Governors, who spoke to The Standard, reported the President was “very” receptive contrary to their expectations and was “willing to work with the county governments for the interest of the nation”.
The Standard established that apart from the summit resolving that a commission of inquiry be set up to probe the petition by Makueni voters, who are calling for the dissolution of their county, the President directed that issuance of licences for forest loggers be cancelled with immediate effect.
“The President concurred with us that management of forests should be streamlined and proper mechanisms put in place to ensure county governments play a role,” reported a governor who declined to be named so as not to be seen to be the one leaking proceedings of a meeting with the President.
He continued: “There is so much illegal logging, which is depleting our forest cover. We discussed this matter in our last meeting in May but nothing has changed. We are happy the President has issued this directive.”
During the meeting, the leaders also resolved to form a technical committee composing of the President, Council of Governors (CoG) Roads Committee chaired by Uasin Gishu County boss Jackson Mandago and the Roads ministry representatives to iron out the contentious issues surrounding the devolution of road services.

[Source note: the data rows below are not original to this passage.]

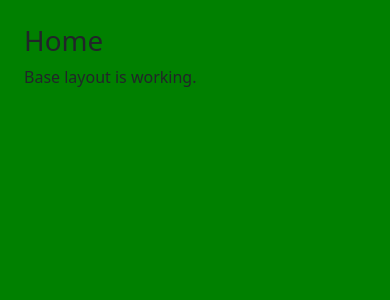
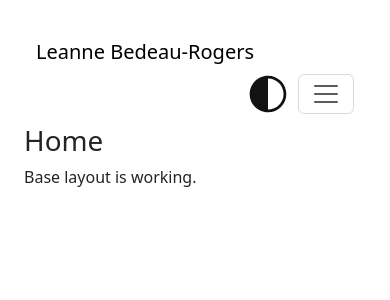
Before and after one commit to creatvie-introvert/portfolio-2026, a Django app: page / in a window 390 px wide. Shown: the top 300 px of the page. Run offline with Django 5.2, Linux system fonts and the light colour scheme.

Commit message:
feat(nav): add responsive navbar with theme toggle

```diff
--- a/core/static/core/css/style.css
+++ b/core/static/core/css/style.css
@@ -1,4 +1,3 @@
 body {
     font-family: system-ui, -apple-system, sans-serif; padding: 24px;
-    background-color: green;
 }
--- a/core/templates/core/base.html
+++ b/core/templates/core/base.html
@@ -1,10 +1,12 @@
 {% load static %}
 <!doctype html>
 <html lang="en">
+
 <head>
     <meta charset="utf-8">
     <meta name="viewport" content="width=device-width, initial-scale=1">
-    <meta name="description" content="UX-led web developer portfolio showcasing selected projects, case studies, and accessible, responsive builds.">
+    <meta name="description"
+        content="UX-led web developer portfolio showcasing selected projects, case studies, and accessible, responsive builds.">
 
     <title>{% block title %}Portfolio 2026{% endblock %}</title>
 
@@ -14,17 +16,98 @@
     <link rel="manifest" href="{% static 'core/favicon/site.webmanifest' %}">
     <meta name="theme-color" content="#000000">
 
-    <link href="https://cdn.jsdelivr.net/npm/bootstrap@5.3.8/dist/css/bootstrap.min.css" rel="stylesheet" integrity="sha384-sRIl4kxILFvY47J16cr9ZwB07vP4J8+LH7qKQnuqkuIAvNWLzeN8tE5YBujZqJLB" crossorigin="anonymous">
+    <link href="https://cdn.jsdelivr.net/npm/bootstrap@5.3.8/dist/css/bootstrap.min.css" rel="stylesheet"
+        integrity="sha384-sRIl4kxILFvY47J16cr9ZwB07vP4J8+LH7qKQnuqkuIAvNWLzeN8tE5YBujZqJLB" crossorigin="anonymous">
 
     <link rel="stylesheet" href="{% static 'core/css/style.css' %}">
 
     {% block extra_head %}{% endblock %}
 </head>
+
 <body>
+    <header>
+        <nav class="navbar navbar-expand-lg">
+            <div class="container">
+
+                <!-- Brand -->
+                <a href="#" class="navbar-brand">
+                    Leanne Bedeau-Rogers
+                </a>
+
+                <!-- Right-side controls (MOBILE/TABLET only) -->
+                <div class="d-flex align-items-center gap-2 ms-auto d-lg-none">
+
+                    <!-- Theme toggle (mobile/tablet) -->
+                    <button type="button" class="btn btn-link p-0 border-0 bg-transparent">
+                        <svg width="44" height="44" viewBox="0 0 44 44" fill="none" xmlns="http://www.w3.org/2000/svg">
+                            <path
+                                d="M22.0003 40.3333C32.1255 40.3333 40.3337 32.1252 40.3337 22C40.3337 11.8748 32.1255 3.66667 22.0003 3.66667C11.8751 3.66667 3.66699 11.8748 3.66699 22C3.66699 32.1252 11.8751 40.3333 22.0003 40.3333ZM22.0003 37.5833V6.41667C30.6068 6.41667 37.5837 13.3936 37.5837 22C37.5837 30.6064 30.6068 37.5833 22.0003 37.5833Z"
+                                fill="#121214" />
+                        </svg>
+                    </button>
+
+                    <!-- Hamburger -->
+                    <button class="navbar-toggler" type="button" data-bs-toggle="collapse"
+                        data-bs-target="#navbarSupportedContent" aria-controls="navbarSupportedContent"
+                        aria-expanded="false" aria-label="Toggle navigation">
+                        <span class="navbar-toggler-icon"></span>
+                    </button>
+
+                </div>
+
+                <!-- Collapse -->
+                <div class="collapse navbar-collapse" id="navbarSupportedContent">
+
+                    <!-- Links -->
+                    <ul class="navbar-nav ms-auto mb-2 mb-lg-0">
+                        <li class="nav-item">
+                            <a href="" class="nav-link active" aria-current="page">Home</a>
+                        </li>
+                        <li class="nav-item">
+                            <a href="#" class="nav-link">Work</a>
+                        </li>
+                        <li class="nav-item">
+                            <a href="#" class="nav-link">Process</a>
+                        </li>
+                        <li class="nav-item">
+                            <a href="#" class="nav-link">About</a>
+                        </li>
+                        <li class="nav-item d-lg-none mt-2">
+                            <a href="#" class="btn btn-dark w-100">Contact</a>
+                        </li>
+                    </ul>
+
+                    <!-- Desktop controls -->
+                    <div class="d-none d-lg-flex align-items-center gap-2 ms-lg-3">
+
+                        <!-- Theme toggle (desktop) -->
+                        <button type="button" class="btn btn-link p-0 border-0 bg-transparent">
+                            <svg width="44" height="44" viewBox="0 0 44 44" fill="none"
+                                xmlns="http://www.w3.org/2000/svg">
+                                <path
+                                    d="M22.0003 40.3333C32.1255 40.3333 40.3337 32.1252 40.3337 22C40.3337 11.8748 32.1255 3.66667 22.0003 3.66667C11.8751 3.66667 3.66699 11.8748 3.66699 22C3.66699 32.1252 11.8751 40.3333 22.0003 40.3333ZM22.0003 37.5833V6.41667C30.6068 6.41667 37.5837 13.3936 37.5837 22C37.5837 30.6064 30.6068 37.5833 22.0003 37.5833Z"
+                                    fill="#121214" />
+                            </svg>
+                        </button>
+
+                        <a href="#" class="btn btn-dark">Contact</a>
+                    </div>
+
+                </div>
+            </div>
+        </nav>
+    </header>
+
     <main>
-        {% block content %}{% endblock %}
+        {% block content %}
+        {% endblock %}
     </main>
 
-    <script src="https://cdn.jsdelivr.net/npm/bootstrap@5.3.8/dist/js/bootstrap.bundle.min.js" integrity="sha384-FKyoEForCGlyvwx9Hj09JcYn3nv7wiPVlz7YYwJrWVcXK/BmnVDxM+D2scQbITxI" crossorigin="anonymous"></script>
+    <footer></footer>
+
+    <script src="https://cdn.jsdelivr.net/npm/bootstrap@5.3.8/dist/js/bootstrap.bundle.min.js"
+        integrity="sha384-FKyoEForCGlyvwx9Hj09JcYn3nv7wiPVlz7YYwJrWVcXK/BmnVDxM+D2scQbITxI"
+        crossorigin="anonymous"></script>
 </body>
+
 </html>
```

“The classification and sharing of equipment has been a concern to county governments. There is an active case in court, but we hope the team will be able to reach a consensus before the next court session,” said another governor, who is a member of the committee.
He added: “Roads is an important aspect of devolution. To expand our economy, we must have good infrastructure to facilitate easy export of produce to and from local markets.”
Further, governors would soon be part of the security committee at the counties, following the meetings’ resolution that the County Policing Authority be formed.
CoG Chairman Isaac Ruto (Bomet), confirmed that the meeting was enriching as they were able to deliberate on issues affecting counties and were on the same page with the national Executive.
“The issue of Makueni County and security took precedence. We agreed that it was important for the two levels of government to work together for the interest of the nation,” said Governor Ruto.
He said they also deliberated on Makueni’s status, which he concurs with Governor Kivutha Kibwana, that reconciliation attempts with the Members of the County Assembly has not been forthcoming.
The Standard, however, established that the President was hesitant on the dissolution option.
Under Article 192 of the Constitution on the suspension of a county government, the President may suspend a county government following an emergency arising out of internal conflict or war and any other exceptional circumstance.
In the case of Makueni, the President relied on Article 192 1(b) and County Government Act Section 123, to consent on the establishment of a commission of inquiry, once the Independent Electoral and Boundaries Commission verifies the signatures of those who want the county dissolved.
“A person may petition the President to suspend a county government in accordance with Article 192(1)(b) of the Constitution if the county government engages in actions that are deemed to be against the common needs and interests of the citizens of a county,” reads part of Section 123.